Structured diff data
=== Begin Enclosure ===

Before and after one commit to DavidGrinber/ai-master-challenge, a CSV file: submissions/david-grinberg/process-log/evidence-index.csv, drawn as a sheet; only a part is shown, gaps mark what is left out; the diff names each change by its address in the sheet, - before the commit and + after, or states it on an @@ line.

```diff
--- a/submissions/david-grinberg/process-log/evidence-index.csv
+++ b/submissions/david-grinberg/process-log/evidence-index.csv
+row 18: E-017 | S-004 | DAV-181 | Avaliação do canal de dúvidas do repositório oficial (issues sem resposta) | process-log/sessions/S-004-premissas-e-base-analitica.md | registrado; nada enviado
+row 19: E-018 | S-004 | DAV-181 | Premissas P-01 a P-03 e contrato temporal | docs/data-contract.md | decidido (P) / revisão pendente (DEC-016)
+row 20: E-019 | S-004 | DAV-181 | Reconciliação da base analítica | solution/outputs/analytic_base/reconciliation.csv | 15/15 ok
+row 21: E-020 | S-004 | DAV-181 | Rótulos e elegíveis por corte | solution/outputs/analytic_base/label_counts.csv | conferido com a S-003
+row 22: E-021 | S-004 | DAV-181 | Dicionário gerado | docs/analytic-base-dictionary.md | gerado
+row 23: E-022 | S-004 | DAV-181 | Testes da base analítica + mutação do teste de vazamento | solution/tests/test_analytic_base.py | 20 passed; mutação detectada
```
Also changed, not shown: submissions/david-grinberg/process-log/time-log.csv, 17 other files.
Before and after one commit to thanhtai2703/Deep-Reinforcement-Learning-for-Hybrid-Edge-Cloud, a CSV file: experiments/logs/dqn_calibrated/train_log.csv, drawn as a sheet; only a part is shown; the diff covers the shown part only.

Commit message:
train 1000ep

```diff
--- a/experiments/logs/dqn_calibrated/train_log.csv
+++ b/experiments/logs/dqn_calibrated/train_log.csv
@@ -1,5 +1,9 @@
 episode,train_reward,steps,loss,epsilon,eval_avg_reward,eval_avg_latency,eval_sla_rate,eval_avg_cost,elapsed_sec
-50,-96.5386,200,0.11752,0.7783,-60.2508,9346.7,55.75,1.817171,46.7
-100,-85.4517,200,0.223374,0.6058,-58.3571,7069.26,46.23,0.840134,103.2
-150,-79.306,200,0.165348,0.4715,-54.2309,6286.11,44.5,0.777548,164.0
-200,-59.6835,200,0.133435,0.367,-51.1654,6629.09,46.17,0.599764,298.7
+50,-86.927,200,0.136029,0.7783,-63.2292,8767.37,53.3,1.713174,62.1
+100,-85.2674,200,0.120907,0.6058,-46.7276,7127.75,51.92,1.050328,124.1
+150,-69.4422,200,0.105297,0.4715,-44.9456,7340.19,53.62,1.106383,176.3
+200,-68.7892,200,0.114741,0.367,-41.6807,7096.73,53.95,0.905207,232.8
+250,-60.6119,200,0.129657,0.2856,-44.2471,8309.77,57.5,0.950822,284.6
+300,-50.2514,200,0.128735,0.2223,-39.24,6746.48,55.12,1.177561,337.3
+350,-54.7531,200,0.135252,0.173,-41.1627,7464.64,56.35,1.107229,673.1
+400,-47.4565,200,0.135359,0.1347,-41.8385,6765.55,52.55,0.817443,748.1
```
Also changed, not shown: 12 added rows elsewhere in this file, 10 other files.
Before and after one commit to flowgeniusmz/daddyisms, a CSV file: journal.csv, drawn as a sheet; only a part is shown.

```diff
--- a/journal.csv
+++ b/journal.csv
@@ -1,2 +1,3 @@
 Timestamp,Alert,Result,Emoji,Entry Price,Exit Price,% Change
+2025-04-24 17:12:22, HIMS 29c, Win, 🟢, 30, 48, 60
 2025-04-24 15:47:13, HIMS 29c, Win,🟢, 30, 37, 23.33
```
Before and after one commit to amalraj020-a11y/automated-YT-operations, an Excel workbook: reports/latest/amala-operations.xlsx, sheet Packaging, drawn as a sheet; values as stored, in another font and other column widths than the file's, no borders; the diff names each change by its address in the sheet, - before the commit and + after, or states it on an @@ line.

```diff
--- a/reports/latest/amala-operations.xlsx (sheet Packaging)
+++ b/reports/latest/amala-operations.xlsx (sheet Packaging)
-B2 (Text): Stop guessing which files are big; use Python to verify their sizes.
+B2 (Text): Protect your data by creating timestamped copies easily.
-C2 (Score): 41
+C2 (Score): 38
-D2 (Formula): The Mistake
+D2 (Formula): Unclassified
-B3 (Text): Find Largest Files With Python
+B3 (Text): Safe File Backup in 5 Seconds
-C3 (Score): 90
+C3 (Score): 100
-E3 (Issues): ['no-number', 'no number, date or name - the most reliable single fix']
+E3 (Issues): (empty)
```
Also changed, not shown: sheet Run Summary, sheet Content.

=== End Enclosure ===

(What the task requires): Your answer must be the count of lines in the data that contain "process", with no added words.

(Answer for the task): 5